- The goal of a nerve block is to decrease the pain signals along the nerve, which may decrease pain.
- Common nerves injected include:
How are they done?
- A diagnostic injection is performed by injecting local anesthetic (numbing medication) to identify the muscle or nerve that may be causing your pain. Local anesthetics last for hours, so a diagnostic injection is meant to relieve pain temporarily.
- A therapeutic injection is meant to provide longer-lasting relief (days to years). These injections frequently combine local anesthetic and a steroid. Steroids are a class of medications that reduce inflammation and thereby pain.
- Another commonly used medication in therapeutic injections is onabotulinum toxin (botox).
- Your provider may use ultrasound or x-ray to perform the injection.
- Relief may last days to years.
- This allows you to focus on physical therapy and home exercises to strengthen and stabilize the muscles or surrounding area.
- You will remain awake and aware during the procedure
- If successful, the nerve block may be repeated.
- Most people can walk around immediately after. You will be monitored for a period of time, and depending on the injection site, you may need a ride home.
- You may resume full activity the next day.
- You may need a ride home after your injection, please ask the clinic if you have questions about this.
- Mild bruising and soreness around the injection site may occur.
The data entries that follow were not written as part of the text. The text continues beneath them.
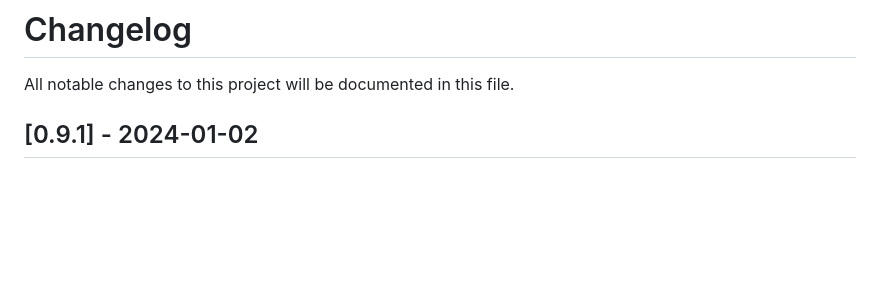
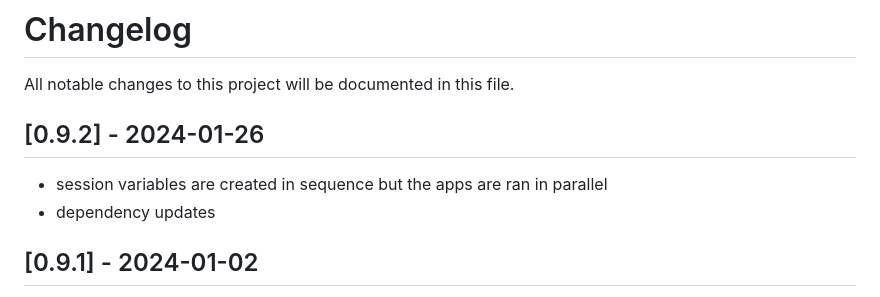
Before and after one commit to Informatiqal/test-o-matiq, a Markdown page: CHANGELOG.md, the part around the change. Drawn GitHub-style; blank space fills up the shorter version.

Commit message:
changelog updated

```diff
--- a/CHANGELOG.md
+++ b/CHANGELOG.md
@@ -1,6 +1,11 @@
 # Changelog
 
 All notable changes to this project will be documented in this file.
+
+## [0.9.2] - 2024-01-26
+
+- session variables are created in sequence but the apps are ran in parallel
+- dependency updates
 
 ## [0.9.1] - 2024-01-02
 
```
- Applying ice for a few days may reduce inflammation and pain
- Continue to take your regular pain medication
- Recording pain levels for a few days or weeks may help to track the level of relief achieved.
- It may take up to seven (7) days to notice a result from the injection
- Steroid injections may elevate blood sugar, blood pressure, and eye pressure temporarily. Temporary weight gain, water retention, flushing, mood swings, or insomnia may last for 7-10 days.
- Potential risks with inserting a needle include bleeding, infection, pain flare, allergic reaction, headache, and nerve damage (rare).
- Please notify the provider if the injection site becomes infected (fever or drainage at the injection site) or inflamed (redness, swelling, pain at the site), or if you suspect nerve injury.